|because||besides the fact||following this idea further|
|in addition||in the same way||moreover|
|looking further||considering…, it is clear that|
|Transitions That Change a Line of Thought|
|nevertheless||on the contrary||on the other hand|
|Transitions That Show Importance|
|in fact||more important||most important|
|Transitions That Introduce the Final Thoughts in a Paragraph or Essay|
|most of all||least of all||last of all|
|All-Purpose Transitions to Open Paragraphs or to Connect Ideas Inside Paragraphs|
|admittedly||at this point||certainly|
|granted||it is true||generally speaking|
|in general||in this situation||no doubt|
|no one denies||obviously||of course|
|to be sure||undoubtedly||unquestionably|
|Transitions that Introduce Examples|
|for instance||for example|
|Transitions That Clarify the Order of Events or Steps|
|first, second, third||generally, furthermore, finally||in the first place, also, last|
|in the first place, furthermore, finally||in the first place, likewise, lastly|

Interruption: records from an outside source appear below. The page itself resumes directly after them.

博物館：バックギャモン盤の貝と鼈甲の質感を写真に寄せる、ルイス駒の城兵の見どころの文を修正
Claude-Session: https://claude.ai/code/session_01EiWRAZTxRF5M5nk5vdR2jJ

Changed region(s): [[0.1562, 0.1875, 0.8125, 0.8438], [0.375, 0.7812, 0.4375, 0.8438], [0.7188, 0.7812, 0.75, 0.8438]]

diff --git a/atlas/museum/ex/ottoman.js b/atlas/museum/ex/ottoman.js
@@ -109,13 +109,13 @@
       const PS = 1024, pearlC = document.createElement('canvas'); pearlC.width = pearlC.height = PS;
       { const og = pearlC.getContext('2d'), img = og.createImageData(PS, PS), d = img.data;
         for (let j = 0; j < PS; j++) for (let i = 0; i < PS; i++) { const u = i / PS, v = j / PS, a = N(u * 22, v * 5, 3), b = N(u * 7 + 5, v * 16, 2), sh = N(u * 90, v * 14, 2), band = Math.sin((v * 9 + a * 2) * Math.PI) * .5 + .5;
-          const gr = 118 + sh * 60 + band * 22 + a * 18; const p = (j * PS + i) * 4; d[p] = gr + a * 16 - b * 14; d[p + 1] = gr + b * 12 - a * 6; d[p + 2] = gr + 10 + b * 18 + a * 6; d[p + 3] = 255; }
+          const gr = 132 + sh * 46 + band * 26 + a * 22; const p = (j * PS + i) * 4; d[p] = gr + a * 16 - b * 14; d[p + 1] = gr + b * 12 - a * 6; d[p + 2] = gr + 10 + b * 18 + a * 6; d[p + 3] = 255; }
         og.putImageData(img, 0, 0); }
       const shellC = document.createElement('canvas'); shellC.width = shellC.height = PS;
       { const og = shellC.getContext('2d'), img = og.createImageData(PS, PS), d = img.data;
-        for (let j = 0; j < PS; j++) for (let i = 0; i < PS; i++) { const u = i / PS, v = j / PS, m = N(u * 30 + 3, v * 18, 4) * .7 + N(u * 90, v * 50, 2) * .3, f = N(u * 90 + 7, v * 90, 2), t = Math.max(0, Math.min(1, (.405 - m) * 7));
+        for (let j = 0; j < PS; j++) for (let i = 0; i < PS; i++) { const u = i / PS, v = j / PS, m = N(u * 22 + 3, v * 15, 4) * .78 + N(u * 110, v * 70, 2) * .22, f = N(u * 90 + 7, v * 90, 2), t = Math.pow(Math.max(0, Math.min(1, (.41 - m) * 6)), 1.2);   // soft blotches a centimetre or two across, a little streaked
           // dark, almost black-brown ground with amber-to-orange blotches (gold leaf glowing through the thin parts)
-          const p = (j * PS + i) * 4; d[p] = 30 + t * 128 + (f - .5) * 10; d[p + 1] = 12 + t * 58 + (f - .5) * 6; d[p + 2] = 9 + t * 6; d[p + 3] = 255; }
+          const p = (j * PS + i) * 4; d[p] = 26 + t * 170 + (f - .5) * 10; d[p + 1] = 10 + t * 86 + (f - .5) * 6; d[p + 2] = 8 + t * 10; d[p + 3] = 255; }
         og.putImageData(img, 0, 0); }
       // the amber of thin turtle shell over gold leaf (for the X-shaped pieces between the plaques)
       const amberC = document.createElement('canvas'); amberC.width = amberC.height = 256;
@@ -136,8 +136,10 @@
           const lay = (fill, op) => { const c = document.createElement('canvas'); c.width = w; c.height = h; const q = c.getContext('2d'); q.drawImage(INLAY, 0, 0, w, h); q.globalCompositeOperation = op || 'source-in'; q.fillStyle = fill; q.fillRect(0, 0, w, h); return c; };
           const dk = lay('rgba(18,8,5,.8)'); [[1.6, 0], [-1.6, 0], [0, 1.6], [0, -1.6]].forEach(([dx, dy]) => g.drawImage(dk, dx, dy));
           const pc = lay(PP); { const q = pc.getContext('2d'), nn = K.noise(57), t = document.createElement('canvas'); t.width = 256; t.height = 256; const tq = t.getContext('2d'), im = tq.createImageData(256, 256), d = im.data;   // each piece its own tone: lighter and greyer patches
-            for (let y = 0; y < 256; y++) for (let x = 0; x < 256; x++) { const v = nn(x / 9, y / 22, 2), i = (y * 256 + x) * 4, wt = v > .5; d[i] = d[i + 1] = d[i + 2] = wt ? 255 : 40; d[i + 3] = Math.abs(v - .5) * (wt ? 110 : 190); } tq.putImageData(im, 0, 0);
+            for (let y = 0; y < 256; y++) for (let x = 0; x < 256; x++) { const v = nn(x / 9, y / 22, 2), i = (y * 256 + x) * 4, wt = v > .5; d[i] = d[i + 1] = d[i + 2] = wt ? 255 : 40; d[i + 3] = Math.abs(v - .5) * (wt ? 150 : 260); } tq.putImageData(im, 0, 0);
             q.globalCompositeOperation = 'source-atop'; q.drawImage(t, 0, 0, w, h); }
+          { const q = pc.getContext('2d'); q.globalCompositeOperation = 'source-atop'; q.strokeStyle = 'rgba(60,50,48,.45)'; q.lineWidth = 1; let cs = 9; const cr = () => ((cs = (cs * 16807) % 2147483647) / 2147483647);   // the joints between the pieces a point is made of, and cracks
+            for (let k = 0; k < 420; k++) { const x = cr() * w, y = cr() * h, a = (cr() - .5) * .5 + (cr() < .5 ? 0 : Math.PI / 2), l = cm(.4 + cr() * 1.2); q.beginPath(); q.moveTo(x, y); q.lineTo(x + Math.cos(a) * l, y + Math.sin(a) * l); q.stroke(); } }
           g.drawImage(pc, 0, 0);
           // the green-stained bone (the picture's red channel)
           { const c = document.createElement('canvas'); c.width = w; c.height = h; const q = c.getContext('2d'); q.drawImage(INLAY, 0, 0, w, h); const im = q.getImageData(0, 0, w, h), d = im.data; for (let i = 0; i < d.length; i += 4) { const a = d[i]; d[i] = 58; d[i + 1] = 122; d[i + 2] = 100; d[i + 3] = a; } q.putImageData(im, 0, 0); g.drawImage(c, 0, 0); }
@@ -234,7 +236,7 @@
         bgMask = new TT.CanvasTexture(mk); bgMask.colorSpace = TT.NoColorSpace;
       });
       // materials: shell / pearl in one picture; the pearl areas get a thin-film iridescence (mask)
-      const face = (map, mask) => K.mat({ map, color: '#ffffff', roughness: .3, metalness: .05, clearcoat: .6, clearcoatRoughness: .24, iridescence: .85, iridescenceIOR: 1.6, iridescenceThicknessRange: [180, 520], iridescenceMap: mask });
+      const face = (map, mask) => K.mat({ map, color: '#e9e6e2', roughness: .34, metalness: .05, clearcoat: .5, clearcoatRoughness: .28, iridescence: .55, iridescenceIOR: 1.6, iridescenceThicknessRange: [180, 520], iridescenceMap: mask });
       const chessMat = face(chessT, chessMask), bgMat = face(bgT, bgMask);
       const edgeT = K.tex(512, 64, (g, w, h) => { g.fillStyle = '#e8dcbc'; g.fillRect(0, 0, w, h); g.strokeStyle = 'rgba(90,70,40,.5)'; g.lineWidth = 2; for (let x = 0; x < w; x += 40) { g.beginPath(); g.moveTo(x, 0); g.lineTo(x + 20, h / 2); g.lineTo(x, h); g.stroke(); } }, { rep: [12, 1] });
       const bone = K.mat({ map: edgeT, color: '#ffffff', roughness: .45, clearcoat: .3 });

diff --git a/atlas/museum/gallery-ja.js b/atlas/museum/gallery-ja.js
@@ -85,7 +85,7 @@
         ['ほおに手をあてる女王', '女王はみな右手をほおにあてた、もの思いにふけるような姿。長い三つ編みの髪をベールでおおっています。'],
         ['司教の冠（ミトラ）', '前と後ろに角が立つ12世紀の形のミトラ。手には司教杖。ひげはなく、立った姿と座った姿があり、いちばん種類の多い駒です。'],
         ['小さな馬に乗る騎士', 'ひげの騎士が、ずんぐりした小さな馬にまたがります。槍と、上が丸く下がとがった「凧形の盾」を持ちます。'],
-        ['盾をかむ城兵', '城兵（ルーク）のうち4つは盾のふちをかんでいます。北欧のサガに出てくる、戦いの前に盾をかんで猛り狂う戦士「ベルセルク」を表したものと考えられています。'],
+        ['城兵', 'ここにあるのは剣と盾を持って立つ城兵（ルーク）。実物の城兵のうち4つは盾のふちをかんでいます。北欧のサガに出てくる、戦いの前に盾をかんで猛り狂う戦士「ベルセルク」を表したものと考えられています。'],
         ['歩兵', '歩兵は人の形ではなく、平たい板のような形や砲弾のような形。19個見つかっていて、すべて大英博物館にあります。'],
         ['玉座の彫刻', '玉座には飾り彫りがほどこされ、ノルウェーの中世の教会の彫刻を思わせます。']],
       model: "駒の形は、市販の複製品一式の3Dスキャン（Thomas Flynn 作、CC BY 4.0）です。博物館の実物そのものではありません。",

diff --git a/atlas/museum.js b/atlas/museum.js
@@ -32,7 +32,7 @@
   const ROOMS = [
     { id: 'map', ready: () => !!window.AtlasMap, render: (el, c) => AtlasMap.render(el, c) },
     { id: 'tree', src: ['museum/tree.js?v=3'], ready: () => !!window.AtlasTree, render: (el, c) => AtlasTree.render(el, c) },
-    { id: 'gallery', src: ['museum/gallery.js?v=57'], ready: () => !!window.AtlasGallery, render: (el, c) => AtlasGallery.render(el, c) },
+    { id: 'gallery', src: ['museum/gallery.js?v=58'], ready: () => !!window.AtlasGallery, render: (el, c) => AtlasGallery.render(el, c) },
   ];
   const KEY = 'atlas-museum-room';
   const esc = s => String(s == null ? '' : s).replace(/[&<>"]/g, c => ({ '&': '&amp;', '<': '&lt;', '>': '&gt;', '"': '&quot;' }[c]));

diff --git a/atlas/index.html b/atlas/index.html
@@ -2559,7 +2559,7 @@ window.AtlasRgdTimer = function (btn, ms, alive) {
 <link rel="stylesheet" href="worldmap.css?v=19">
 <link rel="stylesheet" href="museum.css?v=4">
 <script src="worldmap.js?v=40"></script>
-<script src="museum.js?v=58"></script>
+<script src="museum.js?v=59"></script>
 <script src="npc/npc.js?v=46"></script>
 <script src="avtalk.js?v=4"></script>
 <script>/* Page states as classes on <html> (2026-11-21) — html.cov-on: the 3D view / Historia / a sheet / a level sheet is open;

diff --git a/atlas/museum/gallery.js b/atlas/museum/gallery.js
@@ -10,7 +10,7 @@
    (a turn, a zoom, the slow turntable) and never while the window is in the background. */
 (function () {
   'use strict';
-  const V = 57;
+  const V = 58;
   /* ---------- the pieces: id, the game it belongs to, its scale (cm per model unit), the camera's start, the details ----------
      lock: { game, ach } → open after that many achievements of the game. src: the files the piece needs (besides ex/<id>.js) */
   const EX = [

Transitions to Use with Supporting & Concluding Sentences
A strong paragraph moves seamlessly from the topic sentence into the supporting sentences and on to the concluding sentence. To help organize a paragraph and ensure that ideas logically connect to one another, writers use transitional words and phrases. A transition is a connecting word that describes a relationship between ideas. Take another look at the earlier example:
There are numerous advantages to owning a hybrid car. First, they get 20 percent to 35 percent more miles to the gallon than a fuel-efficient gas-powered vehicle. Second, they produce very few emissions during low speed city driving. Because they do not require gas, hybrid cars reduce dependence on fossil fuels, which helps lower prices at the pump. Alex bought a hybrid car two years ago and has been extremely impressed with its performance. “It’s the cheapest car I’ve ever had,” she said. “The running costs are far lower than previous gas-powered vehicles I’ve owned.” Given the low running costs and environmental benefits of owning a hybrid car, it is likely that many more people will follow Alex’s example in the near future.
Each of the underlined words is a transition word. Words such as first and second are transition words that show sequence or clarify order. They help organize the writer’s ideas by showing that they have another point to make in support of the topic sentence. Other transition words that show order include third, also, and furthermore.
The transition word because is a transition word of consequence that continues a line of thought. It indicates that the writer will provide an explanation of a result. In this sentence, the writer explains why hybrid cars will reduce dependency on fossil fuels (because they do not require gas). Other transition words of consequence include as a result, so that, since, or for this reason.
The following chart provides some useful transition words to connect supporting sentences and concluding sentences.
|For Supporting Sentences|
|above all||but||for instance||in particular||moreover||subsequently|
|aside from||correspondingly||however||likewise||on one hand||to begin with|
|at the same time||for example||in addition||meanwhile||on the contrary|
|For Concluding Sentences|
|after all||all things considered||in brief||in summary||on the whole||to sum up|
|all in all||finally||in conclusion||on balance||thus|
Contributors and Attributions
- Adapted from Writing for Success. Provided by: The Saylor Foundation. License: CC-NC-SA 3.0.
- Adapted from Writing in College. Authored by: Amy Guptil. License: CC-NC-SA 3.0.
- Adapted from The Perfect Paragraph in "Guide to Writing." Provided by: Lumen Learning. License: CC BY-NC-SA
This page last updated on June 5, 2020.